Nielsen's Comfort Inn opened for business in October 1987. Nielsen quickly discovered that operating a hotel was far more difficult that Francois had represented. Moreover, Francois did not assist Nielsen, and the level of assistance from Quality was not what Francois had promised. During its first year of operation, the hotel's occupancy rate was thirty-three percent. Through 1989, the hotel operated at a loss of more than $830,000, never turning a profit during any year of its existence.


CPI argues two issues on appeal: violation of the Minnesota Franchise Act and common-law fraud. In response, Quality argues that its counterclaims were improperly dismissed. Initially, however, we consider a procedural issue raised by Quality.

Appellate Jurisdiction

The district court initially dismissed CPI's action on summary judgment on May 21, 1990. On June 5, 1990, CPI filed a motion requesting the district court to vacate and reverse its May 21 decision. On June 13, 1990, the district court dismissed Quality's counterclaims. On June 19, 1990, CPI filed its notice of appeal

from the Order of the United States District Court granting Final Judgment in this action on the 13th day of June, 1990, and which incorporates the Order of the United States District Court granting defendant's motion for Summary Judgment entered in this action on the 21st day of May 1990.

On July 25, 1990, the district court denied CPI's June 5 motion to vacate. On August 17, 1990, CPI timely filed another notice of appeal from the final judgment entered by the district court on June 13 and reiterated on July 25.

Quality argues that neither CPI's June 19 nor its August 17 appeal specified the May 21 judgment as the particular decision it was appealing. See Fed. R. App. P. 3(c). In this court, "when 'the appeal is otherwise properly taken and the intent of the appellant to appeal from the final judgment is clear, we may treat the appeal as if taken from the final judgment." McGowne v. Challenge-Cook Bros., Inc., 672 F.2d 652, 659 (8th Cir. 1982) (citations omitted). Here, CPI timely filed a second notice of appeal after its motion to vacate was denied, see Fed. R. App. P. 4(a) (4), and CPI clearly intended to appeal from the summary judgment dismissal of its claims. We, therefore, have jurisdiction over this appeal.

Minnesota Franchise Act Claims

CPI alleges that Quality violated the Minnesota Franchise Act, Minn.Stat. Sec. 80C.04, subd. 1(p) and Sec. 80C.13, subd. 2 (1986).2  The district court granted summary judgment on this claim, holding that the Maryland choice-of-law provision in the Franchise Agreement3  rendered the Minnesota Act inapplicable. The Minnesota Franchise Act contains an antiwaiver clause, which states: "Any condition, stipulation or provision purporting to bind any person acquiring any franchise to waive compliance with any provision of the [Act] ... is void." Minn.Stat. Sec. 80C.21 (1986). A 1989 amendment to this clause clarified that this statute applied to choice-of-law provisions. 1989 Minn.Laws ch. 198 Sec. 2 (May 19, 1989). Moreover, the legislature deemed this amendment to be a "restatement and clarification" rather than a modification of existing law. 1989 Minn.Laws ch. 198 Sec. 3 (May 19, 1989).

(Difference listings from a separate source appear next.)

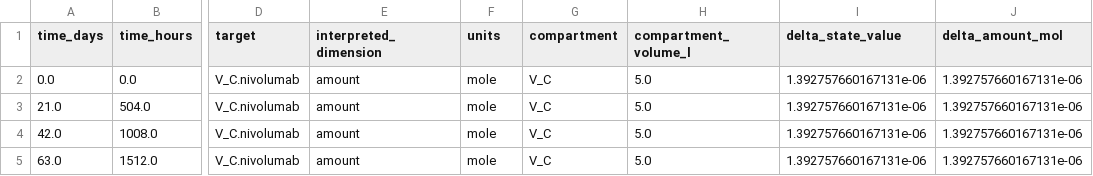
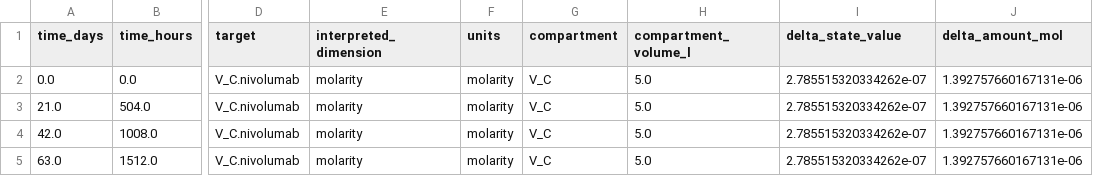
Before and after one commit to albertcyhe/qspiopy, a CSV file: artifacts/validation/A1_surrogate_dose_audit.csv, drawn as a sheet; only a part is shown, gaps mark what is left out; the diff names each change by its address in the sheet, - before the commit and + after, or states it on an @@ line.

```diff
--- a/artifacts/validation/A1_surrogate_dose_audit.csv
+++ b/artifacts/validation/A1_surrogate_dose_audit.csv
-E2:E5 (interpreted_dimension): amount
+E2:E5 (interpreted_dimension): molarity
-F2:F5 (units): mole
+F2:F5 (units): molarity
-I2:I5 (delta_state_value): 1.392757660167131e-06
+I2:I5 (delta_state_value): 2.785515320334262e-07
```
Also changed, not shown: artifacts/validation/metrics.csv, artifacts/validation/pk_invariants.csv, 4 other files.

Based on this legislative action, CPI contends that the Minnesota Franchise Act voids choice-of-law clauses which waive franchisees' rights. In Modern Computer Systems, Inc. v. Modern Banking Systems, Inc., 871 F.2d 734, 738 (8th Cir. 1989) (en banc decision, C.J. Lay and J. Heaney dissenting), however, this court held that a choice-of-law provision in a distributorship agreement precluded the application of the Franchise Act's antiwaiver provision. The 1989 amendment does not prevent this precedent from controlling this case. The parties entered into the Franchise Agreement in 1986, while the amendment which corrected this court's decision in Modern Computer Systems did not become effective until 1989. In a similar situation, the Supreme Court of Minnesota held "that we should give this amendment no retroactive significance." Minnegasco, Inc. v. County of Carver, 447 N.W.2d 878, 881 (Minn.1989). While I continue to hold the view expressed in the dissenting opinion in Modern Computer Systems, we are bound by this circuit's en banc ruling and by the Minnesota precedent established in Minnegasco, and therefore hold that the contractual choice-of-law provision precludes the application of the Minnesota Franchise Act in this case.4 Common-Law Fraud Claim

CPI next argues that the district court erred in dismissing its common-law fraud claim on summary judgment. We agree.

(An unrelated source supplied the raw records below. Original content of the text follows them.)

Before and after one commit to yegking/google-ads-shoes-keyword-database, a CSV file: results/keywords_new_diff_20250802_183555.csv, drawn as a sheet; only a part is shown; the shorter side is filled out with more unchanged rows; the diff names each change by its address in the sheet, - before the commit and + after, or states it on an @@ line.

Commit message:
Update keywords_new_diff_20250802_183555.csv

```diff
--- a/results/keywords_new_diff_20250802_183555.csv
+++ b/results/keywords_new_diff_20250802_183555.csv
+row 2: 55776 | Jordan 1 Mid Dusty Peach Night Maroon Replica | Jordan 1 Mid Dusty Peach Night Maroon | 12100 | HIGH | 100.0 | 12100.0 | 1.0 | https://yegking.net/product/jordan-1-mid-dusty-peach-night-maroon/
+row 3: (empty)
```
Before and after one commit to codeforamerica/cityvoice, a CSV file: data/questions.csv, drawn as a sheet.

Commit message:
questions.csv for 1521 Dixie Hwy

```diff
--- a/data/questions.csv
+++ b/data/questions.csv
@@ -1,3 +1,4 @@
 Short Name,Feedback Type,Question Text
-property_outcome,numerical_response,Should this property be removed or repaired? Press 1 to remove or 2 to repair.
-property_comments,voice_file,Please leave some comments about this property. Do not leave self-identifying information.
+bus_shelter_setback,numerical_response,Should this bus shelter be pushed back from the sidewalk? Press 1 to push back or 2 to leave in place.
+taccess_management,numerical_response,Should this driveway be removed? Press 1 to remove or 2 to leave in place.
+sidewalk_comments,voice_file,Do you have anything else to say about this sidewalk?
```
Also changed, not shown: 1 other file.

In reaching its decision, the district court found that the disclaimers contained in the pro forma and in paragraph 27 of the Franchise Agreement were sufficiently clear and specific to defeat CPI's claims of reliance on the representations made by Francois.5  "The only situation in which the Minnesota courts have held that a contract provision negatives a claim of fraud is where the provision explicitly states a fact completely antithetical to the claimed misrepresentations." Clements Auto Co. v. Serv. Bureau Corp., 444 F.2d 169, 179 (8th Cir. 1971); see also Veit v. Anderson, 428 N.W.2d 429, 433 (Minn.App.1988) (evidencing that the Clements observation is still true today).

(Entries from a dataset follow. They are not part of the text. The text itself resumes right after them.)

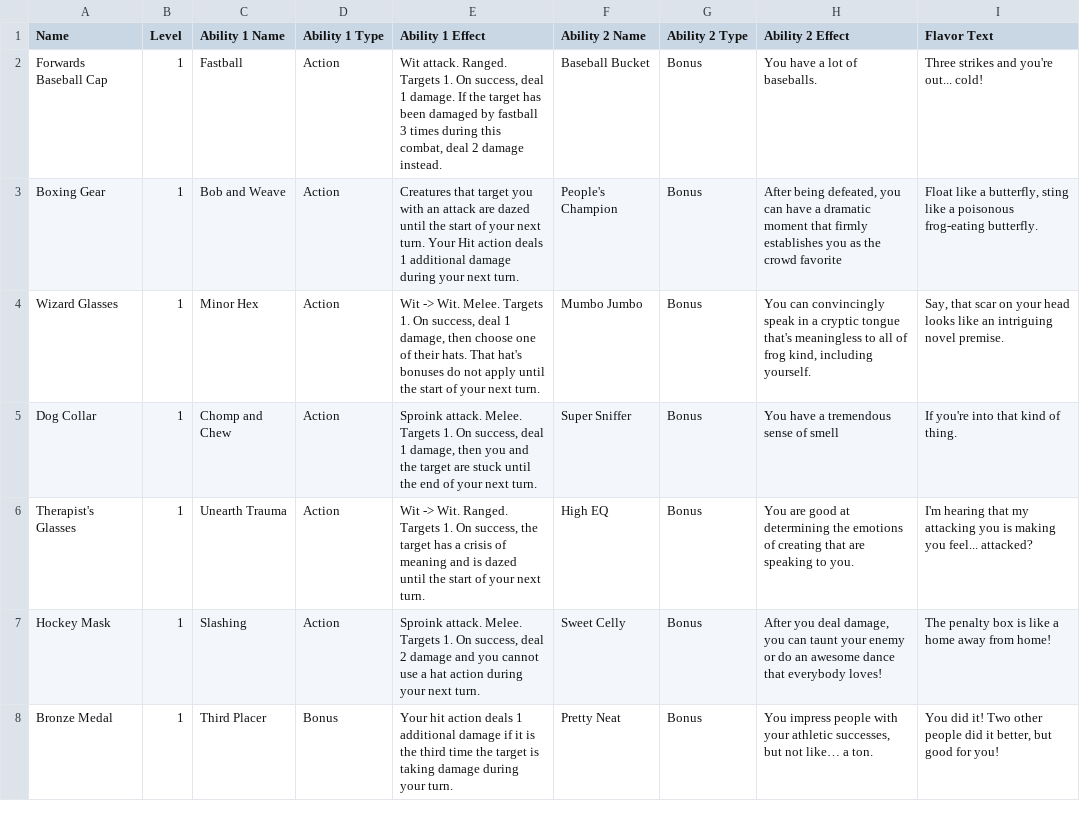
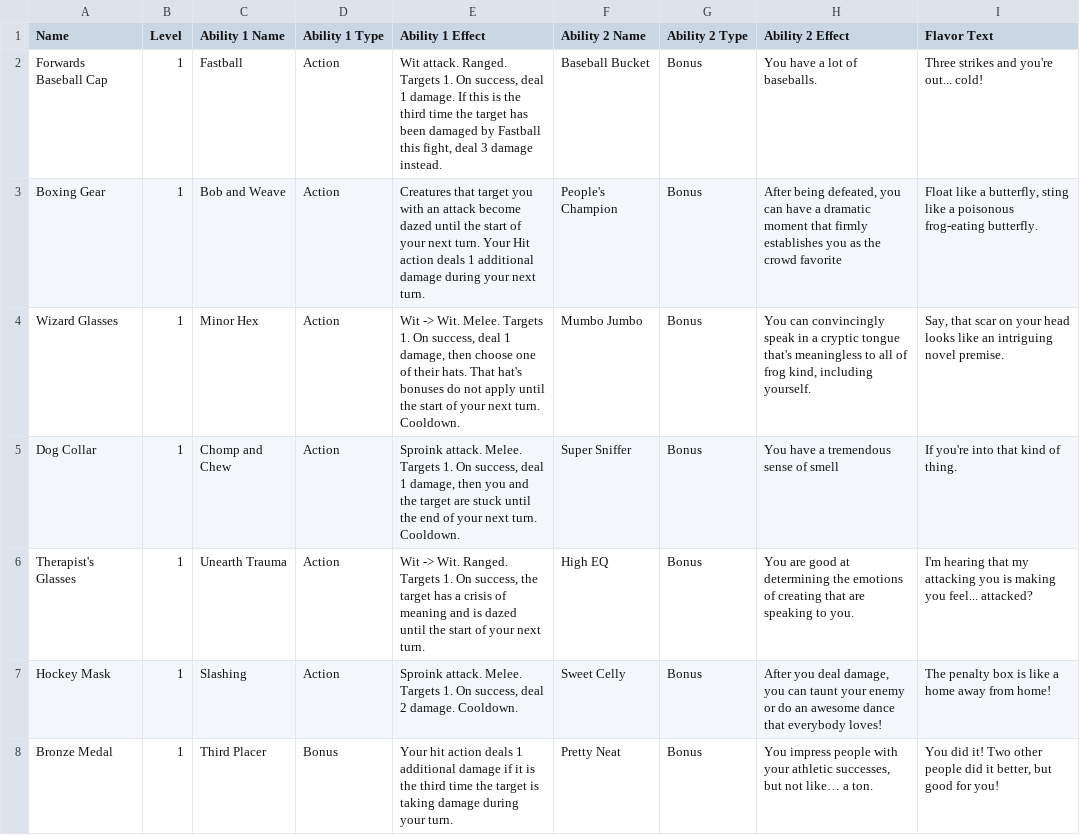
Before and after one commit to MeisterWill/frogs_squib, a CSV file: hat_cards/Hat table - Sheet1.csv, drawn as a sheet; only a part is shown; the diff covers the shown part only.

```diff
--- a/hat_cards/Hat table - Sheet1.csv
+++ b/hat_cards/Hat table - Sheet1.csv
@@ -1,8 +1,8 @@
 Name,Level,Ability 1 Name,Ability 1 Type,Ability 1 Effect,Ability 2 Name,Ability 2 Type,Ability 2 Effect,Flavor Text
-Forwards Baseball Cap,1,Fastball,Action,"Wit attack. Ranged. Targets 1. On success, deal 1 damage. If the target has been damaged by fastball 3 times during this combat, deal 2 damage instead.",Baseball Bucket,Bonus,You have a lot of baseballs.,Three strikes and you're out... cold!
-Boxing Gear,1,Bob and Weave,Action,Creatures that target you with an attack are dazed until the start of your next turn. Your Hit action deals 1 additional damage during your next turn.,People's Champion,Bonus,"After being defeated, you can have a dramatic moment that firmly establishes you as the crowd favorite","Float like a butterfly, sting like a poisonous frog-eating butterfly."
-Wizard Glasses,1,Minor Hex,Action,"Wit -> Wit. Melee. Targets 1. On success, deal 1 damage, then choose one of their hats. That hat's bonuses do not apply until the start of your next turn.",Mumbo Jumbo,Bonus,"You can convincingly speak in a cryptic tongue that's meaningless to all of frog kind, including yourself.","Say, that scar on your head looks like an intriguing novel premise."
-Dog Collar,1,Chomp and Chew,Action,"Sproink attack. Melee. Targets 1. On success, deal 1 damage, then you and the target are stuck until the end of your next turn.",Super Sniffer,Bonus,You have a tremendous sense of smell,If you're into that kind of thing.
+Forwards Baseball Cap,1,Fastball,Action,"Wit attack. Ranged. Targets 1. On success, deal 1 damage. If this is the third time the target has been damaged by Fastball this fight, deal 3 damage instead.",Baseball Bucket,Bonus,You have a lot of baseballs.,Three strikes and you're out... cold!
+Boxing Gear,1,Bob and Weave,Action,Creatures that target you with an attack become dazed until the start of your next turn. Your Hit action deals 1 additional damage during your next turn.,People's Champion,Bonus,"After being defeated, you can have a dramatic moment that firmly establishes you as the crowd favorite","Float like a butterfly, sting like a poisonous frog-eating butterfly."
+Wizard Glasses,1,Minor Hex,Action,"Wit -> Wit. Melee. Targets 1. On success, deal 1 damage, then choose one of their hats. That hat's bonuses do not apply until the start of your next turn. Cooldown.",Mumbo Jumbo,Bonus,"You can convincingly speak in a cryptic tongue that's meaningless to all of frog kind, including yourself.","Say, that scar on your head looks like an intriguing novel premise."
+Dog Collar,1,Chomp and Chew,Action,"Sproink attack. Melee. Targets 1. On success, deal 1 damage, then you and the target are stuck until the end of your next turn. Cooldown.",Super Sniffer,Bonus,You have a tremendous sense of smell,If you're into that kind of thing.
 Therapist's Glasses,1,Unearth Trauma,Action,"Wit -> Wit. Ranged. Targets 1. On success, the target has a crisis of meaning and is dazed until the start of your next turn.",High EQ,Bonus,You are good at determining the emotions of creating that are speaking to you.,I'm hearing that my attacking you is making you feel... attacked?
-Hockey Mask,1,Slashing,Action,"Sproink attack. Melee. Targets 1. On success, deal 2 damage and you cannot use a hat action during your next turn.",Sweet Celly,Bonus,"After you deal damage, you can taunt your enemy or do an awesome dance that everybody loves!",The penalty box is like a home away from home!
+Hockey Mask,1,Slashing,Action,"Sproink attack. Melee. Targets 1. On success, deal 2 damage. Cooldown.",Sweet Celly,Bonus,"After you deal damage, you can taunt your enemy or do an awesome dance that everybody loves!",The penalty box is like a home away from home!
 Bronze Medal,1,Third Placer,Bonus,Your hit action deals 1 additional damage if it is the third time the target is taking damage during your turn.,Pretty Neat,Bonus,"You impress people with your athletic successes, but not like… a ton.","You did it! Two other people did it better, but good for you!"
```
Also changed, not shown: 8 added rows and 40 edited cells elsewhere in this file, 2 other files.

Our examination of the record reveals that CPI may have relied on misrepresentations which were not squarely contradicted by the written disclaimers. For instance, while the disclaimer in the pro forma focused on the numbers in the document, Nielsen also relied on Francois' oral representation that the numbers in the pro forma reflected the historical average occupancy levels for newly constructed Comfort Inns, although the numbers actually resulted from industry-wide data. CPI thus claims that its reliance went beyond the effectively disclaimed information contained in the pro forma to include the undisclaimed oral representations of Francois. These oral representations occurred at the outset of the sale, creating a fraudulent foundation for the subsequent dealings.

The district court also found that paragraph 27 of the Franchise Agreement specifically disclaimed CPI's reliance on the pro forma. Paragraph 27 states:

27. Quality does not represent or guarantee that the Franchised Inn will receive a specified amount or number of reservations through the Quality System, or that the Franchised Inn's reservations or venue will increase by a specified number, amount or percentage. By its execution hereof, Franchisee represents and acknowledges that it has relied on no representations, written or oral, except to the extent specifically set forth herein.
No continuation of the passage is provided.